In north London, John and Ida Sullivan have been suffering the pain of that loss for nearly two years.
Their daughter Susan was one of the first to die from the virus, which has now claimed more than 150,000 lives.
“She was just lovely. She was our life… end of, do you know what I mean?” said her father, through the tears.
“I know how these other people feel. The thing is, until it happens to you, you don’t know. You think you know, but you don’t know.”
Susan fell ill in March 2020 and was unwell on and off for about 10 days, during which time the prime minister announced the first lockdown.
But in the early hours of the 27th, her stomach pains became unbearable and John and Ida decided to call an ambulance.
“We had masks on then. We sat rubbing her tummy and she just kept saying ‘I’m waiting. Where are they?’ It just went on and on and on,” said John, crying as he relived the horror of that morning.
The emergency services were inundated. It took eight hours for an ambulance to arrive.
Susan, who was 56 and had Down Syndrome, was admitted to hospital but the only contact permitted was by phone.
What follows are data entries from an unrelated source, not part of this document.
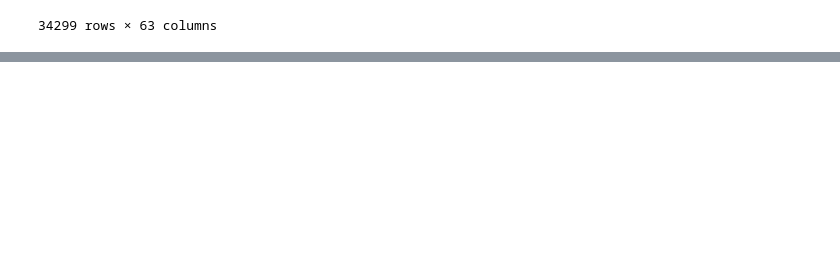
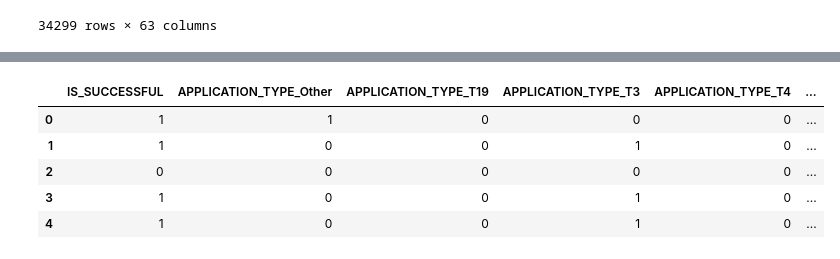
Before and after one commit to aarvinrathod/charity_funding_predictor, a Jupyter notebook: alphabetsoup_charity_optimization.ipynb, the cells around one changed output, grey strips where cells are left out. Saved outputs shown, nothing was run; the diff lists cells and outputs as text; code cells hidden in the pictures; blank space fills up the shorter version.

```diff
--- a/alphabetsoup_charity_optimization.ipynb
+++ b/alphabetsoup_charity_optimization.ipynb
@@ -199,0 +241,8 @@ Loss: 0.5498145222663879, Accuracy: 0.7286297082901001
+# %%
+# Drop no-use columns
+df8 = df.drop(columns = ["EIN", "NAME"])
+# Binnig asking amount and creating a new column
+bins = [0, 5000, 100000, 500000, 10000000000]
+labels = ["5k", "5k-100k", "100k-500k", "500k+"]
+df8["asking_amount_binned"] = pd.cut(df8["ASK_AMT"], bins=bins, labels=labels)
+df8["asking_amount_binned"].value_counts()
@@ -199,0 +255,9 @@ Loss: 0.5498145222663879, Accuracy: 0.7286297082901001
+# %%
+# Grouping classification values with less than 500 instances as "Other"
+df9 = df2["CLASSIFICATION"].value_counts()
+df9 = df9.reset_index()
+df9 = df9[df9.CLASSIFICATION < 500]
+form_names = df9["index"]
+form_names = list(form_names)
+df8 = df8.replace(form_names, "Other")
+df8["CLASSIFICATION"].value_counts()
@@ -199,0 +273,9 @@ Loss: 0.5498145222663879, Accuracy: 0.7286297082901001
+# %%
+# Grouping Application Type with less than 1000 instances as other
+df5 = df2["APPLICATION_TYPE"].value_counts()
+df5 = df5.reset_index()
+df5 = df5[df5.APPLICATION_TYPE < 1000]
+app_names = df5["index"]
+app_names = list(app_names)
+df8 = df8.replace(app_names, "Other")
+df8["APPLICATION_TYPE"].value_counts()
@@ -199,0 +290,11 @@ Loss: 0.5498145222663879, Accuracy: 0.7286297082901001
+# %%
+df8 = df8.drop(columns=["ASK_AMT", "STATUS", "SPECIAL_CONSIDERATIONS"])
+df8 = pd.get_dummies(df8)
+df8.head()
+# %% [output]
+|  | IS_SUCCESSFUL | APPLICATION_TYPE_Other | APPLICATION_TYPE_T19 | APPLICATION_TYPE_T3 | APPLICATION_TYPE_T4 | ... |
+| 0 | 1 | 1 | 0 | 0 | 0 | ... |
+| 1 | 1 | 0 | 0 | 1 | 0 | ... |
+| 2 | 0 | 0 | 0 | 0 | 0 | ... |
+| 3 | 1 | 0 | 0 | 1 | 0 | ... |
+| 4 | 1 | 0 | 0 | 1 | 0 | ... |
```
Also changed, not shown: parts of 13 cells of this notebook, 1 other file.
“As soon as she heard my voice she said ‘Mummy, Mummy I don’t like it’, and that was it,” said Ida.
She took the phone to John but, by then, Susan was so distraught, she couldn’t speak.
“I never saw her again,” said her father. “I never spoke to her either because when they gave me the phone she was just crying.”
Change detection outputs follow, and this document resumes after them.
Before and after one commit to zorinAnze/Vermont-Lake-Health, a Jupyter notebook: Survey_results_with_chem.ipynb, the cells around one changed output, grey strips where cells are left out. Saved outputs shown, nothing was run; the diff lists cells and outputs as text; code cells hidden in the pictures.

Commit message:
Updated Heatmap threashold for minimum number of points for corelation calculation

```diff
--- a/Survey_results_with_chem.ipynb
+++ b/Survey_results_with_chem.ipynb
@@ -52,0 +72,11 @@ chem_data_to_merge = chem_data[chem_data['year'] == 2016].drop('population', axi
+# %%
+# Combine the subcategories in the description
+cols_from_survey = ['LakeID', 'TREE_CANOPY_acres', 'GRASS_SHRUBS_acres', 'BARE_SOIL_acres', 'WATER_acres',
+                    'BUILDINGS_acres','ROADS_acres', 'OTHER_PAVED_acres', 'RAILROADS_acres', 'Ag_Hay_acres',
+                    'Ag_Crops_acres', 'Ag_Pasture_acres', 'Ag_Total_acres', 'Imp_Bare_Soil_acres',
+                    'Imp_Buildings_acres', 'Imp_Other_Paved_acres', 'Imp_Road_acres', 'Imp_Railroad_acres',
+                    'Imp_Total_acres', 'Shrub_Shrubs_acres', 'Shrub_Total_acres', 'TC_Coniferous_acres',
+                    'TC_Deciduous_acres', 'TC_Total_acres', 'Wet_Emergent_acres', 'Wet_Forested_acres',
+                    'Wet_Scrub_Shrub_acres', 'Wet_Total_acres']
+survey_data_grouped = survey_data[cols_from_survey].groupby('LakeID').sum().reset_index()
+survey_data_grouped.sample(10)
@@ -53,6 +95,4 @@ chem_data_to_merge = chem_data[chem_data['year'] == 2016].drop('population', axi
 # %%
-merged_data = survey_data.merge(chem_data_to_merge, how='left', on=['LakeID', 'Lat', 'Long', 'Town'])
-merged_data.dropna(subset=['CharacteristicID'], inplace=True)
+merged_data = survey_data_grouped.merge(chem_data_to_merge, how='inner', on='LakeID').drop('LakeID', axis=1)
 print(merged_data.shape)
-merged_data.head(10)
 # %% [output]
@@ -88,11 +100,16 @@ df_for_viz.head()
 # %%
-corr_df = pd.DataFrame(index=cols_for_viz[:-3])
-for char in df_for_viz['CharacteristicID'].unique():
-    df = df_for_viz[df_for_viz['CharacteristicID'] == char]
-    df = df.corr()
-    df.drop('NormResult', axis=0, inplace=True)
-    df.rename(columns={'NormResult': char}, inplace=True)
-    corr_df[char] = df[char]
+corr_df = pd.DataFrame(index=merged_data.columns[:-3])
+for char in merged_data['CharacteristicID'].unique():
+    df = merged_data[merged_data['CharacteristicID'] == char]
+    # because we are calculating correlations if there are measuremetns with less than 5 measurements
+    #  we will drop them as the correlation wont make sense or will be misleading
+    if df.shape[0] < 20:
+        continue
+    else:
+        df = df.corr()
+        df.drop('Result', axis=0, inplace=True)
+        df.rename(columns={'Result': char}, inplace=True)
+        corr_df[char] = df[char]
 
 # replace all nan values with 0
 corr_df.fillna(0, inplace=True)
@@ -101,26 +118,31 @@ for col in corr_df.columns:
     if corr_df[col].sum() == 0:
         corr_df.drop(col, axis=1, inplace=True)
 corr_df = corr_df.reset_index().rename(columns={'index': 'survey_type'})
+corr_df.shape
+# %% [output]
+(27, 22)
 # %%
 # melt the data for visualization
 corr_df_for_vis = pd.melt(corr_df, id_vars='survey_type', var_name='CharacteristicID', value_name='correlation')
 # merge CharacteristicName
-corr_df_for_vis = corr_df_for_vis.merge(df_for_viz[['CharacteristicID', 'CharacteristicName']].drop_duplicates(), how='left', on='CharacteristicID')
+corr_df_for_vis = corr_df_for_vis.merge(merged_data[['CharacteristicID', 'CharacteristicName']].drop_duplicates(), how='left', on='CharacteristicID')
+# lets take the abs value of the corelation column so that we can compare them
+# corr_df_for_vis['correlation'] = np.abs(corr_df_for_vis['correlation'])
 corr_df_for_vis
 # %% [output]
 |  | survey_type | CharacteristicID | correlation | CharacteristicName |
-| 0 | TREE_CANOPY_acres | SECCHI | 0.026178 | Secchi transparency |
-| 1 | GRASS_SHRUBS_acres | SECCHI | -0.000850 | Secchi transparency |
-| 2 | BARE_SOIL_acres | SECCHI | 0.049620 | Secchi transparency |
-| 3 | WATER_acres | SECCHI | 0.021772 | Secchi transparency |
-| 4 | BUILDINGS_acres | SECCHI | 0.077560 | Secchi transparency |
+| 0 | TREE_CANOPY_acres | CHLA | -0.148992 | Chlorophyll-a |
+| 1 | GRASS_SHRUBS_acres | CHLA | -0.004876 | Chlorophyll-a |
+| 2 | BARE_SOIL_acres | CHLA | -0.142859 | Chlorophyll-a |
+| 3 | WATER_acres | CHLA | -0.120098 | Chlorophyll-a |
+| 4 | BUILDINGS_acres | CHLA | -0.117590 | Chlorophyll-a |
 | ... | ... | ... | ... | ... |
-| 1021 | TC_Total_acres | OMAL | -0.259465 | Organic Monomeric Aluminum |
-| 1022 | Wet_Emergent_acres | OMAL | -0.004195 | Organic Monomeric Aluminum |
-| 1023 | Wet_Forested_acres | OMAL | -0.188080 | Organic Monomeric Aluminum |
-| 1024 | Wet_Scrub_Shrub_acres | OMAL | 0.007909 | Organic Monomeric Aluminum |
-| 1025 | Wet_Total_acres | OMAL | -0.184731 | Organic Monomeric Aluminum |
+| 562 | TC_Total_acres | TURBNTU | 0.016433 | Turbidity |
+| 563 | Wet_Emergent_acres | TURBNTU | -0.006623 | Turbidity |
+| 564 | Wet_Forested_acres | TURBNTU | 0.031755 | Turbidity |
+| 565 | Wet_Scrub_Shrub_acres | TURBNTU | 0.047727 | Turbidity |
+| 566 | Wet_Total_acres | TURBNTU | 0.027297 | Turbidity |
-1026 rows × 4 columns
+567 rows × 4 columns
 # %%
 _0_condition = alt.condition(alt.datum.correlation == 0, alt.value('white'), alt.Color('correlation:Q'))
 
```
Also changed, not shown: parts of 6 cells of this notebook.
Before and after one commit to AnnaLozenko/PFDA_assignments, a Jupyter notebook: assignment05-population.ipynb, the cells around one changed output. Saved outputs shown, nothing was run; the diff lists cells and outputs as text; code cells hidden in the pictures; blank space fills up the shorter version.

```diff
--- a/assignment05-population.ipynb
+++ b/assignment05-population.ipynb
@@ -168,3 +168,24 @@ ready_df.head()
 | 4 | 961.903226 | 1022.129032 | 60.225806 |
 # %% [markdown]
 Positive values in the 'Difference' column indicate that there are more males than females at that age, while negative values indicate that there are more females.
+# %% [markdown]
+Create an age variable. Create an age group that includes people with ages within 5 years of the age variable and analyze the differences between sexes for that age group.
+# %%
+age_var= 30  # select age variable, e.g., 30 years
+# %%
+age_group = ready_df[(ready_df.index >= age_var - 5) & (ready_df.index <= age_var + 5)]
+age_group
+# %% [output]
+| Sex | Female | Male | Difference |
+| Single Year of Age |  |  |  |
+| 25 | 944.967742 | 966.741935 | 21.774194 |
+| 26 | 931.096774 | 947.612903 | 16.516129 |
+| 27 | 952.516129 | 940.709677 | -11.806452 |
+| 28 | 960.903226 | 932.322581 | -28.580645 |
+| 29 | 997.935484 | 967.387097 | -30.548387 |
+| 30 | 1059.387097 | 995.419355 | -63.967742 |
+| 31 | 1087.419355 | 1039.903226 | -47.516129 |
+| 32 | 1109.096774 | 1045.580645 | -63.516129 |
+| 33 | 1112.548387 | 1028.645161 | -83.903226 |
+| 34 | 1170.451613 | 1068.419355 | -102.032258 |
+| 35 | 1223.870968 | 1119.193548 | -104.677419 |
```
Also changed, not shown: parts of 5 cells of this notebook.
Susan hated the oxygen mask and kept trying to remove it. She didn’t understand why it was so important.
Her mother says, had she been allowed in, she would have held it on.
A decision was made to allow one of Susan’s brothers to visit.
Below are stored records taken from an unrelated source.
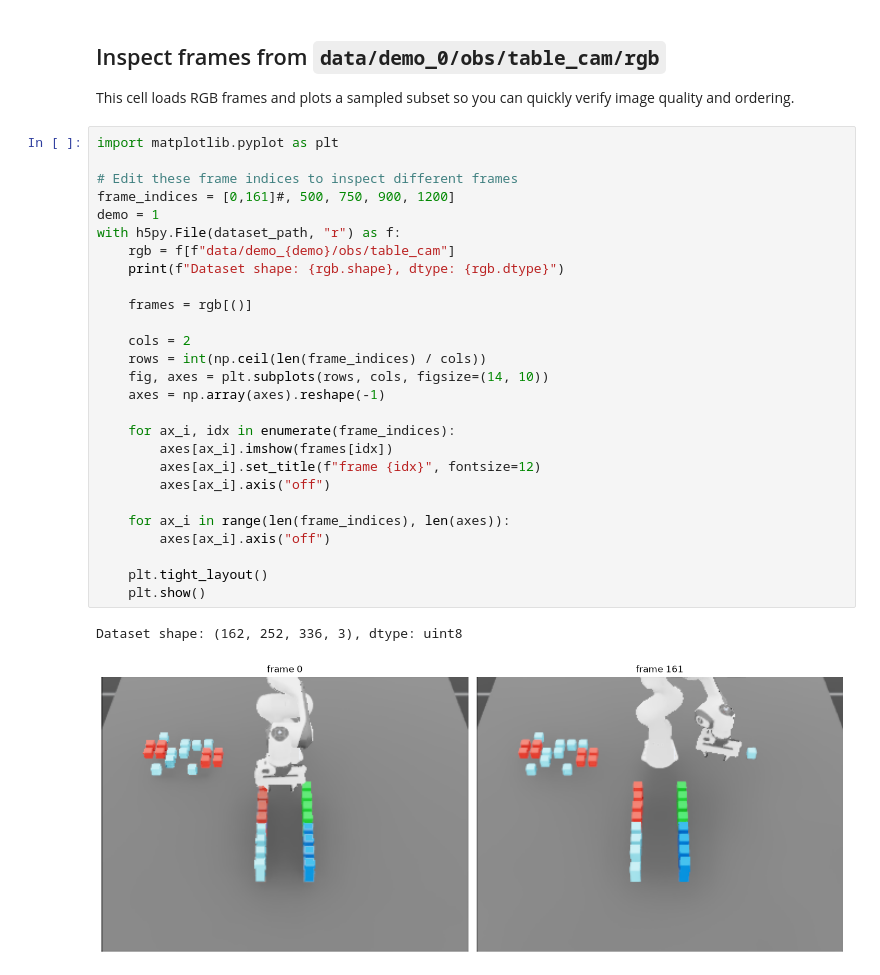
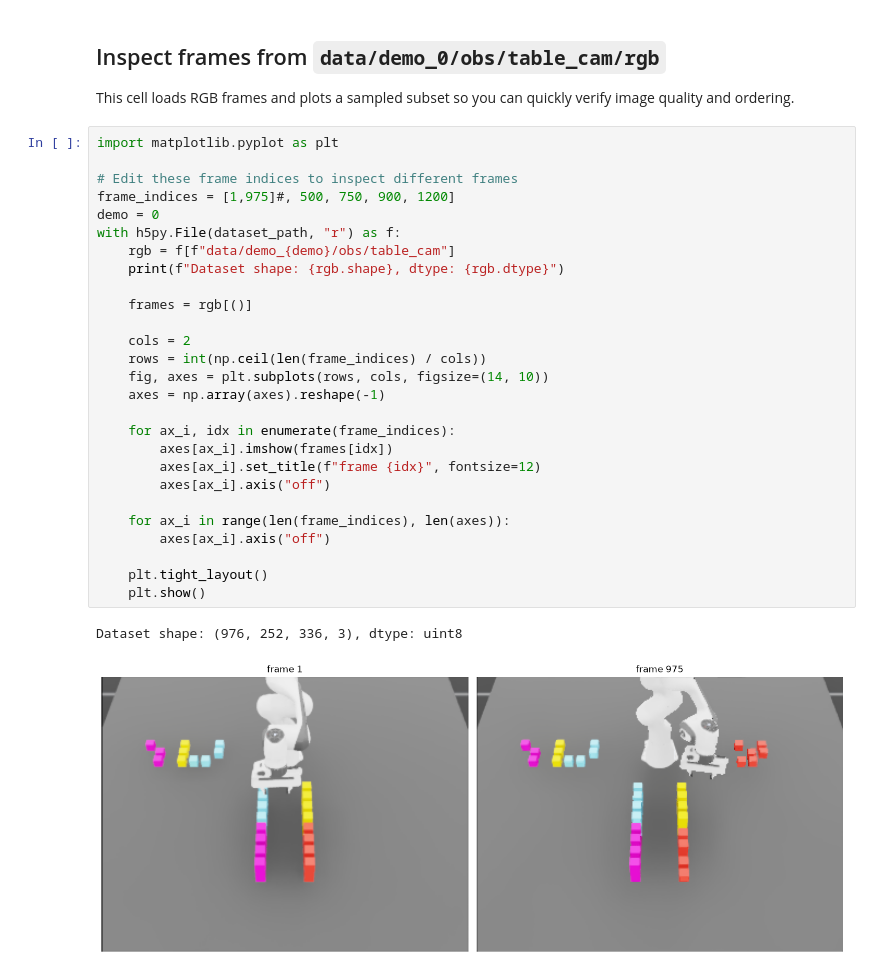
Before and after one commit to nardo7/era_bench, a Jupyter notebook: scripts/explore_dataset.ipynb, the cells around one changed output. Saved outputs shown, nothing was run; the diff lists cells and outputs as text.

```diff
--- a/scripts/explore_dataset.ipynb
+++ b/scripts/explore_dataset.ipynb
@@ -172,30 +172,30 @@ This cell loads RGB frames and plots a sampled subset so you can quickly verify
 # %%
 import matplotlib.pyplot as plt
 
 # Edit these frame indices to inspect different frames
-frame_indices = [0,161]#, 500, 750, 900, 1200]
-demo = 1
+frame_indices = [1,975]#, 500, 750, 900, 1200]
+demo = 0
 with h5py.File(dataset_path, "r") as f:
     rgb = f[f"data/demo_{demo}/obs/table_cam"]
     print(f"Dataset shape: {rgb.shape}, dtype: {rgb.dtype}")
 
     frames = rgb[()]
 
     cols = 2
     rows = int(np.ceil(len(frame_indices) / cols))
     fig, axes = plt.subplots(rows, cols, figsize=(14, 10))
     axes = np.array(axes).reshape(-1)
 
     for ax_i, idx in enumerate(frame_indices):
         axes[ax_i].imshow(frames[idx])
         axes[ax_i].set_title(f"frame {idx}", fontsize=12)
         axes[ax_i].axis("off")
 
     for ax_i in range(len(frame_indices), len(axes)):
         axes[ax_i].axis("off")
 
     plt.tight_layout()
     plt.show()
 # %% [output]
-Dataset shape: (162, 252, 336, 3), dtype: uint8
+Dataset shape: (976, 252, 336, 3), dtype: uint8
-[figure, old version]
+[figure, new version]
```
Also changed, not shown: parts of 2 cells of this notebook, 5 other files.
Twenty minutes after he’d arrived – and 26 hours after Susan was first admitted, she died in his arms.
“When they put her in the ward, we were obviously over the moon, rather than intensive care,” said John.
“I said to the doctor, ‘that’s good’,” added Ida.
“But when we got her medical notes back we read in her medical notes ‘Intensive care, ITU denied because of Down Syndrome and cardiac co-morbidities’,” continued John.
They don’t blame the medical staff. They know the unbearable decisions they had to make.
“The doctors and nurses did not create the shortage of beds and the shortage of nurses and the shortage of doctors, the government did that,” said John.
But their fury is also focused on those who have said no to a vaccine.
“Now we have got all these people filling up ITU beds because they made the choice not to have vaccine. Our Susan didn’t have that choice,” John explained.
The family is planning a memorial once Susan’s other brother can get here from Australia.
“It’s going to be mobbed with people because she was just lovely,” said John.
The tragic reality is many more families yet untouched by COVID-19 will face their own losses.
One thing is guaranteed, the grim tally from this pandemic will keep rising yet.